Feline Vaccinations

Feline Panleukopenia Virus Vaccine 
Feline panleukopenia (also commonly called feline distemper) is a highly contagious and deadly viral disease of cats. It is an extremely hardy virus, able to survive extreme heat and cold. Due to effective vaccines, panleukopenia is now considered uncommon. We still of course highly recommend vaccination for all cats due to the hardiness of the virus and its deadly effects.

Feline Calicivirus/Rhinotracheitis (Herpesvirus) Vaccine 
Feline calicivirus (FCV) is a virus that is an important cause of upper respiratory infections and oral disease in cats. Although several different viruses and bacteria can cause respiratory disease in cats, calicivirus is one of the more common infectious agents isolated in cats with a respiratory infection.
Feline viral rhinotracheitis (FVR) is an upper respiratory infection of the nose and throat in cats.
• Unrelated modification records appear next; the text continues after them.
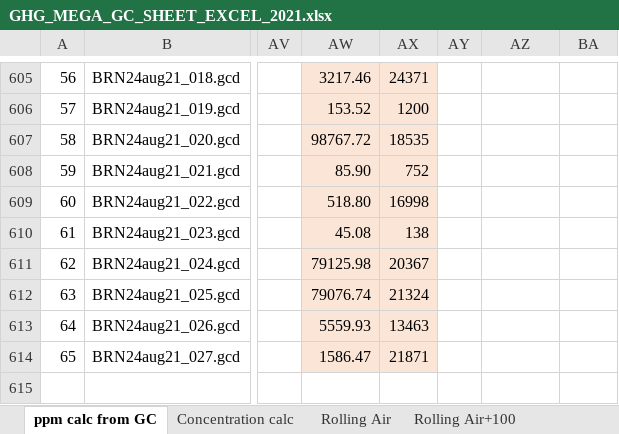
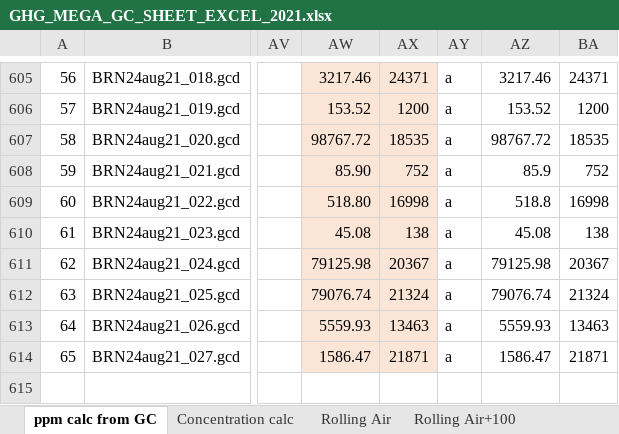
Before and after one commit to CareyLabVT/Reservoirs, an Excel workbook: Data/DataNotYetUploadedToEDI/Raw_GHG/2021/GHG_MEGA_GC_SHEET_EXCEL_2021.xlsx, sheet ppm calc from GC, drawn as a sheet; only a part is shown, gaps mark what is left out; values as stored, in another font and other column widths than the file's, no borders; the diff covers the shown part only; the diff names each change by its address in the sheet, - before the commit and + after, or states it on an @@ line.

```diff
--- a/Data/DataNotYetUploadedToEDI/Raw_GHG/2021/GHG_MEGA_GC_SHEET_EXCEL_2021.xlsx (sheet ppm calc from GC)
+++ b/Data/DataNotYetUploadedToEDI/Raw_GHG/2021/GHG_MEGA_GC_SHEET_EXCEL_2021.xlsx (sheet ppm calc from GC)
-AY605:AY614: (empty)
+AY605:AY614: a
-AZ605: (empty)
+AZ605: 3217.46
-BA605: (empty)
+BA605: 24371
-AZ606: (empty)
+AZ606: 153.52
-BA606: (empty)
+BA606: 1200
-AZ607: (empty)
+AZ607: 98767.72
-BA607: (empty)
+BA607: 18535
-AZ608: (empty)
+AZ608: 85.9
-BA608: (empty)
+BA608: 752
-AZ609: (empty)
+AZ609: 518.8
-BA609: (empty)
+BA609: 16998
-AZ610: (empty)
+AZ610: 45.08
-BA610: (empty)
+BA610: 138
-AZ611: (empty)
+AZ611: 79125.98
-BA611: (empty)
+BA611: 20367
-AZ612: (empty)
+AZ612: 79076.74
-BA612: (empty)
+BA612: 21324
-AZ613: (empty)
+AZ613: 5559.93
-BA613: (empty)
+BA613: 13463
-AZ614: (empty)
+AZ614: 1586.47
-BA614: (empty)
+BA614: 21871
```
Also changed, not shown: 45 edited cells elsewhere in this sheet, sheet Concentration calc.
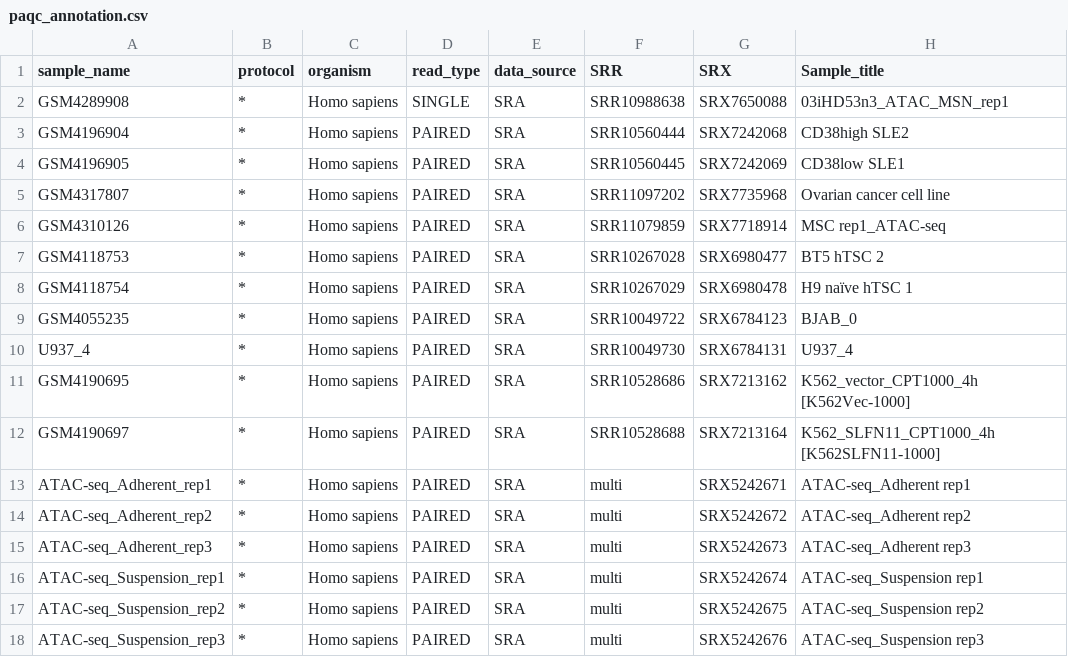
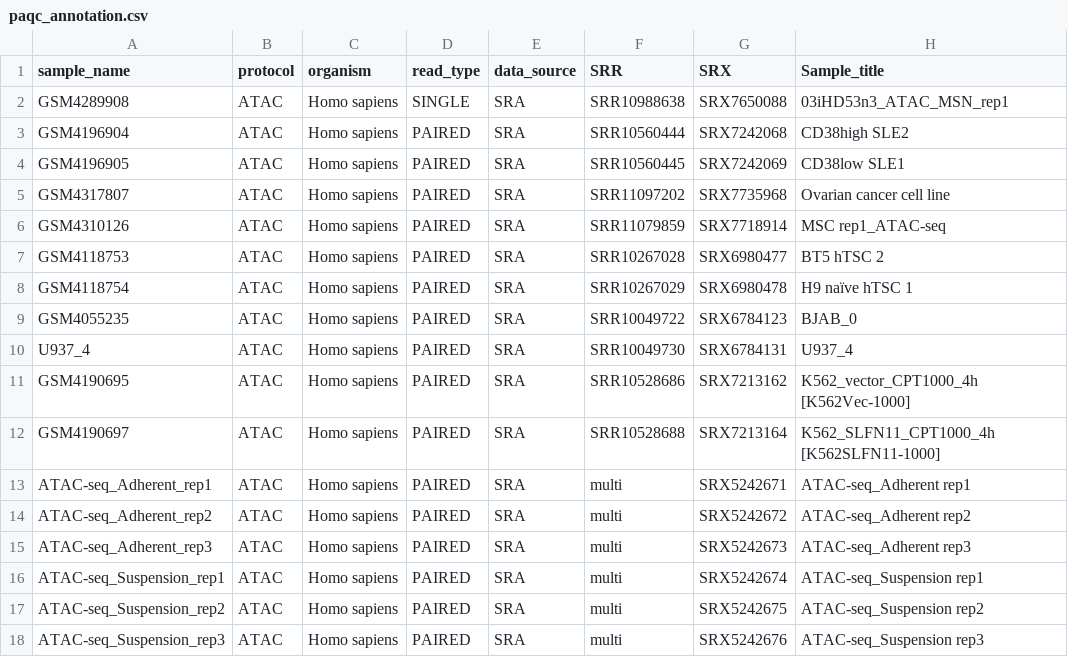
Before and after one commit to databio/paqc, a CSV file: paqc_annotation.csv, drawn as a sheet; only a part is shown; the diff names each change by its address in the sheet, - before the commit and + after, or states it on an @@ line.

Commit message:
protocol to atac

```diff
--- a/paqc_annotation.csv
+++ b/paqc_annotation.csv
-B2:B18 (protocol): *
+B2:B18 (protocol): ATAC
```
It is caused by, and also know as feline herpesvirus 1 (FHV-1). Cats of all ages are susceptible, but kittens are at a higher risk and may be infected at about five weeks of age. Pregnant cats or those suffering from a lowered immunity due to a pre-existing disease are also at higher risk.
During some time in their lives most cats are exposed to these viruses.  The vaccines available will minimize the severity of these infection. While vaccine will not completely prevent disease in all situations it is highly recommended for all cats.
 


Feline Leukemia Virus Vaccine
Feline leukemia virus (FeLV) is the leading viral killer of cats. The virus is commonly through bite wounds, casual contact or from mother to kitten.  Those most likely to become infected are outdoor cats and indoor/outdoor cats.  Indoor-only cats with no exposure to potentially infected cats are extremely unlikely to become infected. FeLV vaccines are recommended for all cats that go outside.

Rabies Virus
Rabies is a viral infection that can be contracted by exposure to the saliva of an infected animal through a bite, scratch or cut. Symptoms of rabies include: erratic behavior, restlessness, aggression, anxiety, weakness, poor coordination and tremors. For more information go to: CDC.gov.  Puppies and kittens should receive the vaccine at 12 weeks of age.